The relationship between technology and the personal touch, became even more prevalent in the last 18-months. The disruptiveness of the Coronavirus pandemic completely changed the fundamental ways we look at business. The advancements of digital technology have enabled remote working to become the norm around the world – with many in Jersey much the same – implementing a model with a remote-first approach, allowing staff to choose between remote, hybrid or office-based working to suit their needs. We know many clients are looking at similar modes of working and future corporate services need to be agile enough to provide solutions that organically fit the businesses they support.
THE GREEN EVOLUTION
In 2004, UN Secretary General Kofi Annan wrote to over 50 CEOs of major financial institutions inviting them to participate in an initiative exploring ways to integrate environmental, social and governance (ESG) initiatives into capital markets. A report in 2005 ‘Who Cares Wins’ and a subsequent report called the ‘Freshfield Report’ showed that ESG makes good business sense, leads to more sustainable markets, better outcomes for societies and is relevant for financial valuation.
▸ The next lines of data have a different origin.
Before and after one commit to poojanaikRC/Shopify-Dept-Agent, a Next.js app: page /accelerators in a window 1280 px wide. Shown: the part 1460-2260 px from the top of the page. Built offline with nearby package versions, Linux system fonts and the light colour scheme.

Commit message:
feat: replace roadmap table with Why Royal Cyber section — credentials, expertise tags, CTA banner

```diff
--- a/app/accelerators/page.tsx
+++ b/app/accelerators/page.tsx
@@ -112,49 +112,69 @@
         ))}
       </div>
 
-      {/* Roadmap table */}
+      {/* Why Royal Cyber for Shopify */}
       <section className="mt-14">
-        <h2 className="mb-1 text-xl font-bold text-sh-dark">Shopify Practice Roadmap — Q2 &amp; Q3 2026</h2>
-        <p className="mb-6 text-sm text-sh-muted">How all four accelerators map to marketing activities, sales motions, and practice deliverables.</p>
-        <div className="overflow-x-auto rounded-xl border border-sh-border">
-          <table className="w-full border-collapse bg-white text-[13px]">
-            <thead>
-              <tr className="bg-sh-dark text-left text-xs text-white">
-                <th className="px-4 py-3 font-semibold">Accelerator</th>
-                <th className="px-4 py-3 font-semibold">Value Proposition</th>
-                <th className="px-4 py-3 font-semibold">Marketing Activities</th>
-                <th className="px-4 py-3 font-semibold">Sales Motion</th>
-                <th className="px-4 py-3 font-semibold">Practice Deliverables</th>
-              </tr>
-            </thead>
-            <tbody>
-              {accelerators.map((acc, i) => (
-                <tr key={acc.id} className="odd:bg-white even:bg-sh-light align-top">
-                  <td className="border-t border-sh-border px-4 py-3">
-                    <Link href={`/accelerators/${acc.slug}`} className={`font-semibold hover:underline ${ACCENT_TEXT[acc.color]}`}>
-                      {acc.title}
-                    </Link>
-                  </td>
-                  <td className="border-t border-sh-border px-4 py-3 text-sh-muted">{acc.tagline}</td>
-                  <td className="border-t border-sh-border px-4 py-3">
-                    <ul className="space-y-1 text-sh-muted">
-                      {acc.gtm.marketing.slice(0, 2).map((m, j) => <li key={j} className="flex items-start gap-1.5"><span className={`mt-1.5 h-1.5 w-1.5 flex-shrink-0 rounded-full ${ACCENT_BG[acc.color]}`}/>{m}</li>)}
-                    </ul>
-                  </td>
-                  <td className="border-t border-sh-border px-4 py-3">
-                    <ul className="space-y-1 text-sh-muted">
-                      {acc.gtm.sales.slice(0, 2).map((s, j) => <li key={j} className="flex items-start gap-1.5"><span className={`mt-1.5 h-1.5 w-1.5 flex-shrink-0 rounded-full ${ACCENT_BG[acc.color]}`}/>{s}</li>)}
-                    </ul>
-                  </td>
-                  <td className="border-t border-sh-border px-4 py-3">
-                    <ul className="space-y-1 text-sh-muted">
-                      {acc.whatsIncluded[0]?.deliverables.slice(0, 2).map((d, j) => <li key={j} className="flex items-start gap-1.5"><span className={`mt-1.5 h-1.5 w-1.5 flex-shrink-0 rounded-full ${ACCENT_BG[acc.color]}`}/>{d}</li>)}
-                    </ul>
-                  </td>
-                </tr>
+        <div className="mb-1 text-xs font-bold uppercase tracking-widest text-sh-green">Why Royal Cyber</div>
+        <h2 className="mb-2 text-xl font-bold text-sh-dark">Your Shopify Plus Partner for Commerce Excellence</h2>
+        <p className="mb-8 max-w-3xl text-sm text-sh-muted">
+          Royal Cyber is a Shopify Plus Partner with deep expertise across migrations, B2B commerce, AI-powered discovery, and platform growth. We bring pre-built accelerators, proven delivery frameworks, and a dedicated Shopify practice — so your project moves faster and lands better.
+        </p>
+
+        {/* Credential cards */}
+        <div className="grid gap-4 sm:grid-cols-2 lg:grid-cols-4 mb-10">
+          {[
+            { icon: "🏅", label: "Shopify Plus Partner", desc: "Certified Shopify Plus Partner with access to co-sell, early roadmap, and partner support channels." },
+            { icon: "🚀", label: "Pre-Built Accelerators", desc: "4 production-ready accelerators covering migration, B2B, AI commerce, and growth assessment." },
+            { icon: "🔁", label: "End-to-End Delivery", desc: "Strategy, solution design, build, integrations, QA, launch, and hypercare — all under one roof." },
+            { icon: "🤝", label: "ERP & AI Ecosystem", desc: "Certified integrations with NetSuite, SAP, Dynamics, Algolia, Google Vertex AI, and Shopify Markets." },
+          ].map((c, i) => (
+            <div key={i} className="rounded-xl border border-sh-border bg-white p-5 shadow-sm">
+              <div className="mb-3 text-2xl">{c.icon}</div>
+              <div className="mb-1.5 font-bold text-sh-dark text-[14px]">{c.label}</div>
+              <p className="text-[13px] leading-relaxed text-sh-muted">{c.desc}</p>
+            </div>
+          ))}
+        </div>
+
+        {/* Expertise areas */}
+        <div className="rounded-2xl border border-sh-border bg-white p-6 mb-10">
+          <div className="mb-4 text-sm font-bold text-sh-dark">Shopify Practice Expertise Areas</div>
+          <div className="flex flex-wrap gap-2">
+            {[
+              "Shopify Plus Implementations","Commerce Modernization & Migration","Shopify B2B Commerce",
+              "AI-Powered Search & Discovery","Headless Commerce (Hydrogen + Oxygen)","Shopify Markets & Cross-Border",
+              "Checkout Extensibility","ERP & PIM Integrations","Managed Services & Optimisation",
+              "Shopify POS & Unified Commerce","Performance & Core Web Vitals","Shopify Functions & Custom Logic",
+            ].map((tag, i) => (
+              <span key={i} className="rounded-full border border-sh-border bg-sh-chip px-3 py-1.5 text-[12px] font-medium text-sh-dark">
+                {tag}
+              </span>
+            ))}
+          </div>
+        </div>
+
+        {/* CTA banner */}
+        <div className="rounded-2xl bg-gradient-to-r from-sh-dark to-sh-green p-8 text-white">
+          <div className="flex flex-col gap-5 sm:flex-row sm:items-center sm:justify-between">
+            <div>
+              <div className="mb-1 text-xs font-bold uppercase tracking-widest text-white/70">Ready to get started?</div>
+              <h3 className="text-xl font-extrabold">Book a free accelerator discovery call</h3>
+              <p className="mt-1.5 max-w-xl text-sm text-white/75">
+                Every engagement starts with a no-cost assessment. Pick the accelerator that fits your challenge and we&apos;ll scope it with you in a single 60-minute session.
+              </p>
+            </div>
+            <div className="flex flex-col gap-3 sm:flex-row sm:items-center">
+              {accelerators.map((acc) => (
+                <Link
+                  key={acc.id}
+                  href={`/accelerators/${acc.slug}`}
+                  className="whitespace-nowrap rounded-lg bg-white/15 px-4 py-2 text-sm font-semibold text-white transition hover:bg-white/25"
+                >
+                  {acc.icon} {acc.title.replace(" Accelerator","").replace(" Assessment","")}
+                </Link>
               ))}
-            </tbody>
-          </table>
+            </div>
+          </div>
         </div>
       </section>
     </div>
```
Later reports published in 2013 and 2014 showed that good corporate sustainability performance was associated with good financial results******.
Seeking to remain agile and in the vanguard of such initiatives, Jersey commissioned a report in 2020, resulting in the development of ‘Jersey for Good – A Sustainable Future’, the Island’s long-term strategy and collective vision for the industry. This was further supported with the publication of ‘Jersey’s Pathway to Success’ a two-year plan to accelerate the journey towards a sustainable future*******.
Over the last year we have experienced investors (rightly so) scrutinising ESG strategies to a greater degree than ever before. Our customers face material investor demand to demonstrate tangible actions rather than stating goals. The ability to deliver an ESG strategy is crucial to a company’s license to operate and heir access to economic capital.
It is clear that ESG is more than a trend and is here to stay. For example, NatWest Group has introduced climate as one of the three focus areas for its purpose-led strategy, aiming to deliver the greatest environmental and social impact to stakeholders and we have appointed a dedicated ESG lead who is educating a team of 140 colleagues in climate matters, to ensure ESG considerations are fully embedded as the default way of thinking.
Later this year Jersey’s banking sector will take centre stage at COP26, highlighting the way in which corporate banking could support global decarbonisation and drive positive environmental change.
THE NEXT 60 YEARS
Jersey has long been the jurisdiction of choice for corporate organisations to seek expert advice, administrative services and banking support.
To reinforce and maintain the Island’s position as a world leader in finance, we all need to invest, innovate and adopt technological advances, commit wholeheartedly to a sustainable future and most importantly continue to support our people and the communities we serve.